Recently, I found a couple of pictures from a trip to Iowa and a hotel that Laura's parents managed when she was a child. Their stay was for only a year according to the Masters Hotel website. Because most tourist places are currently closed due to the Coronavirus pandemic, I thought I would share!
Traveling through Iowa
When there were breaks in the cornfields, we were allowed glimpses of beautiful farms with houses.
Now back to the trip.
On the Road
The minute we entered the building (NOT pictured above), I didn't like the dirty feel or the smell. No problem! We couldn't stay there anyway. The place was booked up with road construction workers who were living there until they finished the construction on the highway we'd just exited.
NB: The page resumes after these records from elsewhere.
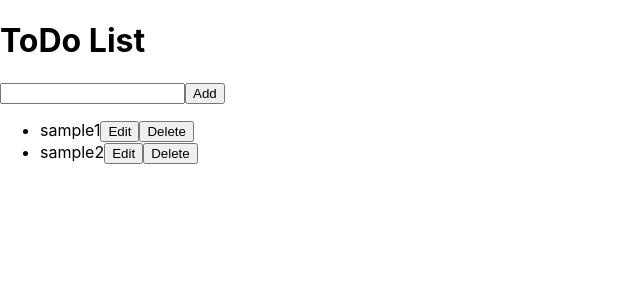
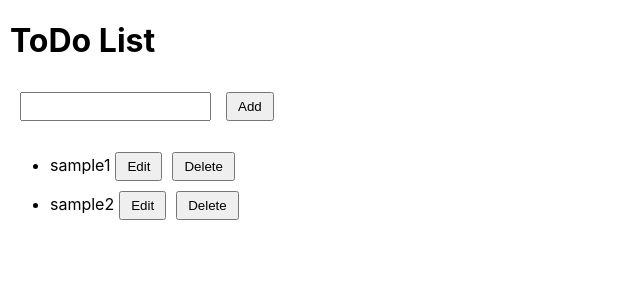
Before and after one commit to su1415/todo_app, a React (Create React App) app: page / in a window 1280 px wide. Shown: the top 300 px of the page, without its empty margins (0-640 px from the left). Built offline with nearby package versions, Linux system fonts and the light colour scheme.

Commit message:
style: CSSデザインの変更

```diff
--- a/src/App.css
+++ b/src/App.css
@@ -1,38 +1,13 @@
 .App {
-  text-align: center;
+  margin: 10px;
 }
 
-.App-logo {
-  height: 40vmin;
-  pointer-events: none;
+input {
+  margin: 10px;
+  padding: 5px;
 }
 
-@media (prefers-reduced-motion: no-preference) {
-  .App-logo {
-    animation: App-logo-spin infinite 20s linear;
-  }
+button {
+  margin: 5px;
+  padding: 5px 10px;
 }
-
-.App-header {
-  background-color: #282c34;
-  min-height: 100vh;
-  display: flex;
-  flex-direction: column;
-  align-items: center;
-  justify-content: center;
-  font-size: calc(10px + 2vmin);
-  color: white;
-}
-
-.App-link {
-  color: #61dafb;
-}
-
-@keyframes App-logo-spin {
-  from {
-    transform: rotate(0deg);
-  }
-  to {
-    transform: rotate(360deg);
-  }
-}
--- a/src/App.js
+++ b/src/App.js
@@ -1,5 +1,6 @@
 import React, { useState } from "react";
 import TodoList from "./components/TodoList"
+import "./App.css";
 
 function App() {
   const [todos, setTodos] = useState([
```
This is one of those "God things" that I love, where he watches over me and gives me blessings without my asking. I had no way to check the internet from my phone for another place to stay. I'm pretty certain it was the era of my flip phone (still have it in its original box). So I did the next best thing! I asked the clerk if she could recommend a nice place in or near that city. She recommended a beautiful inn (place in photo above) that was built in a country setting. Our room with two comfortable beds was super lovely and clean!
There was a visitor center with items you could purchase for souvenirs.
The Masters HotelThe Masters Hotel sat across the street from the visitor center. The hotel was operated by Charles and Caroline Ingalls (Pa and Ma) after leaving Walnut Grove. Pa did more of the managing and Ma did the cooking. Laura is reported to have been nine years old at the time. Her sister Grace was born in Burr Oak. Read about her birth here. In my photo below, you can see a window air conditioner. Photos on their website do not show the window unit. I conclude they switched to a central air system.
The Masters Hotel was its own museum. We took a step back in time and with a guide toured the hotel. It's been years since we took that trip, but I remember the kitchen's location was in the basement. I believe the Ingall's bedroom was located there, as well. Something else that stuck in my memory was a bedroom on the top floor, a tiny room, smaller than most of today's walk-in closets. Our guide told us that the room was often used to bunk several men overnight. It was hard to wrap my head around that at least two men would sleep on the tiny cot like beds while other men slept side-by-side on the floor. The hotel got their money's worth!
The day was beautiful. The hotel was alive with history. Our guide helped us imagine life then and the people who passed through the Master's Hotel.
Have you read any of the Laura Ingalls Wilder books? Have you visited any of the historic home sites?